    60 years of Scalextric

    Model cars are now stuffed with as much tech as real ones
    Theme parks continue to draw in thrill-seekers despite the risks - so why are we so addicted?

    Why are we addicted to theme parks?

    Now that Banksy has unveiled his own dystopian version, Christopher Beanland considers the ups and downs of our endless quest for amusement
    Tourism in Iran: The country will soon be opening up again after years of isolation

    Iran is opening up again to tourists

    After years of isolation, Iran is reopening its embassies abroad. Soon, there'll be the chance for the adventurous to holiday there
    10 best PS4 games

    10 best PS4 games

    Can’t wait for the new round of blockbusters due out this autumn? We played through last year’s offering
    Transfer window: Ten things we learnt

    Ten things we learnt from the transfer window

    Record-breaking spending shows FFP restraint no longer applies
    Migrant crisis: UN official Philippe Douste-Blazy reveals the harrowing sights he encountered among refugees arriving on Lampedusa

    ‘Can we really just turn away?’

    Dead bodies, men drowning, women miscarrying – a senior UN figure on the horrors he has witnessed among migrants arriving on Lampedusa, and urges politicians not to underestimate our caring nature
    Nine of Syria and Iraq's 10 world heritage sites are in danger as Isis ravages centuries of history

    Nine of Syria and Iraq's 10 world heritage sites are in danger...

    ... and not just because of Isis vandalism
    Girl on a Plane: An exclusive extract of the novelisation inspired by the 1970 Palestinian fighters hijack

    Girl on a Plane

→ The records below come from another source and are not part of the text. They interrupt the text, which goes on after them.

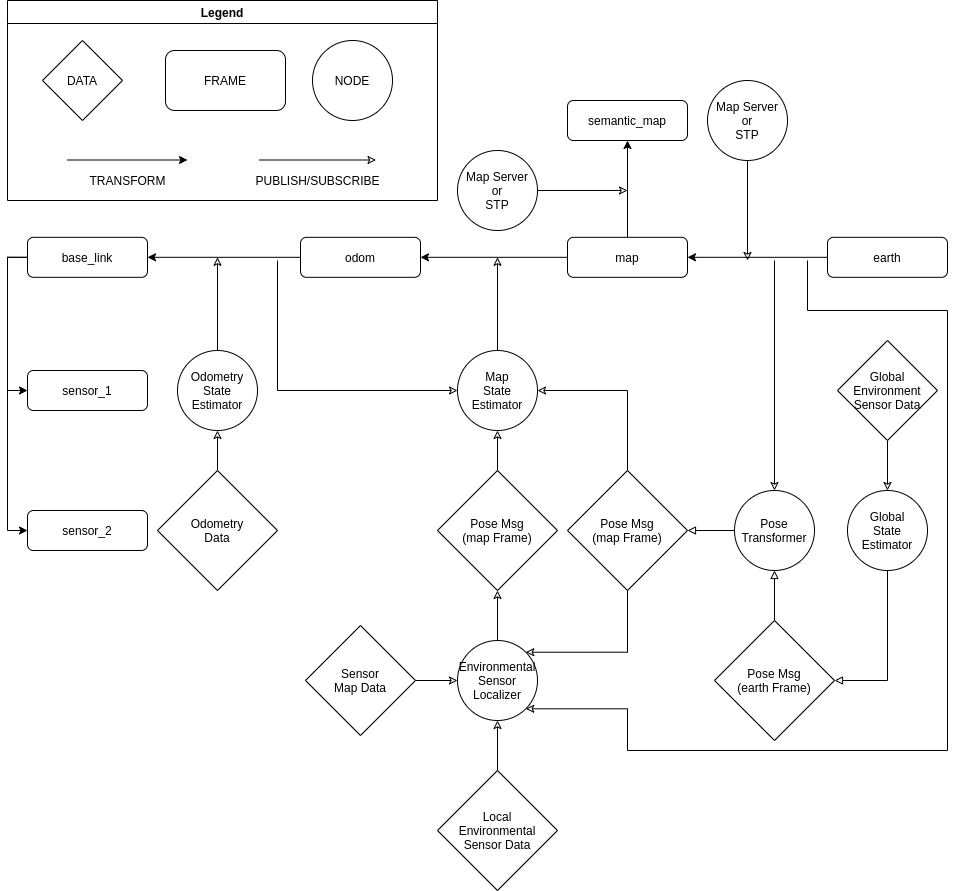
The draw.io diagram src/tools/autoware_auto_avp_demo/design/avp-tf-tree.png in goodloop/autoware_auto_mirror, before a commit. Source tidied: cells renumbered, new cells last; positions are measured from the earlier drawing's top-left corner, leaving out a move shared by most shapes.
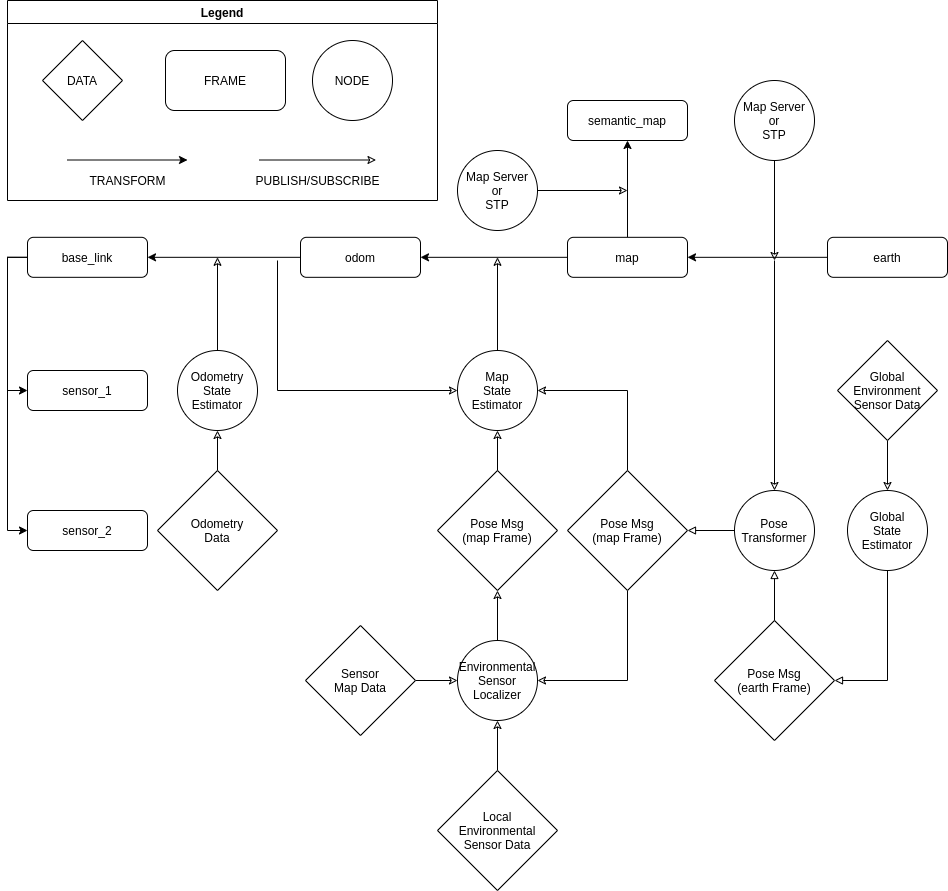
Later version of the same file.

The edit, as a diff of the source:
```diff
@@ -98,11 +98,11 @@
     <mxCell id="30" value="Global&lt;br&gt;State&lt;br&gt;Estimator" style="ellipse;whiteSpace=wrap;html=1;" parent="1" vertex="1">
       <mxGeometry x="840" y="490" width="80" height="80" as="geometry" />
     </mxCell>
-    <mxCell id="31" style="edgeStyle=orthogonalEdgeStyle;rounded=0;jettySize=auto;html=1;exitX=0.5;exitY=1;exitDx=0;exitDy=0;entryX=1;entryY=0;entryDx=0;entryDy=0;endArrow=classic;endFill=0;" parent="1" edge="1" target="19">
+    <mxCell id="31" style="edgeStyle=orthogonalEdgeStyle;rounded=0;jettySize=auto;html=1;exitX=0.5;exitY=1;exitDx=0;exitDy=0;entryX=1;entryY=0.5;entryDx=0;entryDy=0;endArrow=classic;endFill=0;" parent="1" edge="1" target="19">
       <mxGeometry relative="1" as="geometry">
         <mxPoint x="620" y="590" as="sourcePoint" />
         <Array as="points">
-          <mxPoint x="620" y="652.2" />
+          <mxPoint x="620" y="680" />
         </Array>
       </mxGeometry>
     </mxCell>
@@ -122,24 +122,12 @@
     </mxCell>
     <mxCell id="35" style="edgeStyle=orthogonalEdgeStyle;rounded=0;jettySize=auto;html=1;exitX=0.5;exitY=1;exitDx=0;exitDy=0;endArrow=classic;endFill=0;" parent="1" edge="1" source="36">
       <mxGeometry relative="1" as="geometry">
-        <mxPoint x="740" y="260" as="targetPoint" />
+        <mxPoint x="767" y="260" as="targetPoint" />
       </mxGeometry>
     </mxCell>
     <mxCell id="36" value="Map Server&lt;br&gt;or&lt;br&gt;STP" style="ellipse;whiteSpace=wrap;html=1;" parent="1" vertex="1">
-      <mxGeometry x="700" y="80" width="80" height="80" as="geometry" />
+      <mxGeometry x="727" y="80" width="80" height="80" as="geometry" />
     </mxCell>
-    <mxCell id="37" style="edgeStyle=orthogonalEdgeStyle;rounded=0;jettySize=auto;html=1;endArrow=classic;endFill=0;entryX=1;entryY=1;entryDx=0;entryDy=0;" parent="1" edge="1" target="19">
-      <mxGeometry relative="1" as="geometry">
-        <mxPoint x="800" y="260" as="sourcePoint" />
-        <Array as="points">
-          <mxPoint x="800" y="310" />
-          <mxPoint x="940" y="310" />
-          <mxPoint x="940" y="750" />
-          <mxPoint x="620" y="750" />
-          <mxPoint x="620" y="708" />
-        </Array>
-      </mxGeometry>
-    </mxCell>
     <mxCell id="38" value="semantic_map" style="rounded=1;whiteSpace=wrap;html=1;fontSize=12;glass=0;strokeWidth=1;shadow=0;" parent="1" vertex="1">
       <mxGeometry x="560" y="100" width="120" height="40" as="geometry" />
     </mxCell>
```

    An exclusive extract of the novelisation inspired by the 1970 Palestinian fighters hijack
    Why Frederick Forsyth's spying days could spell disaster for today's journalists

    Why Frederick Forsyth's spying days could spell disaster for today's journalists

    The author of 'The Day of the Jackal' has revealed he spied for MI6 while a foreign correspondent